• **EXERCISE AIM**:
Report each line of the entries below that has the word "amount" in it.

Web document revisions:
--- START ---
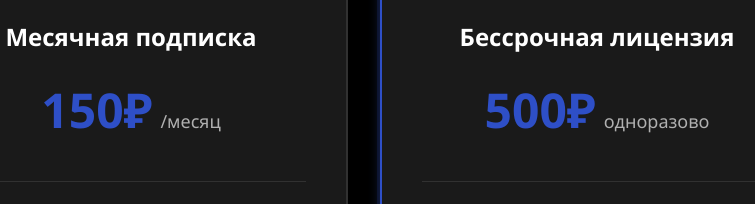
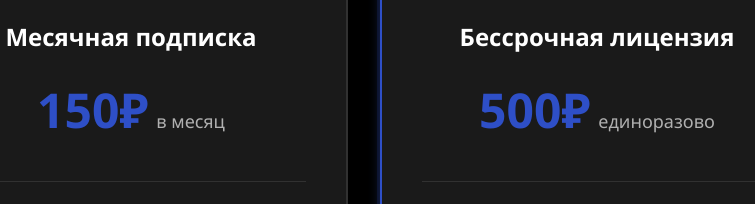
Before and after one commit to Rneeshka/AVQON, a browser extension: page avqon-website/index.html in a window 1280 px wide. Shown: the part 3577-3781 px from the top of the page, 276-1031 px from the left. Drawn offline with Linux system fonts and the light colour scheme; no server answers; files whose address does not match are found by name.

Commit message:
russian gramm

```diff
--- a/avqon-website/index.html
+++ b/avqon-website/index.html
@@ -262,7 +262,7 @@
                         <h3 class="pricing-name">Месячная подписка</h3>
                         <div class="pricing-price">
                             <span class="price-amount">150₽</span>
-                            <span class="price-period">/месяц</span>
+                            <span class="price-period">в месяц</span>
                         </div>
                     </div>
                     <ul class="pricing-features">
@@ -282,7 +282,7 @@
                         <h3 class="pricing-name">Бессрочная лицензия</h3>
                         <div class="pricing-price">
                             <span class="price-amount">500₽</span>
-                            <span class="price-period">одноразово</span>
+                            <span class="price-period">единоразово</span>
                         </div>
                     </div>
                     <ul class="pricing-features">
```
--- END ---
• **EXERCISE RESULT**:
                             <span class="price-amount">150₽</span>
                             <span class="price-amount">500₽</span>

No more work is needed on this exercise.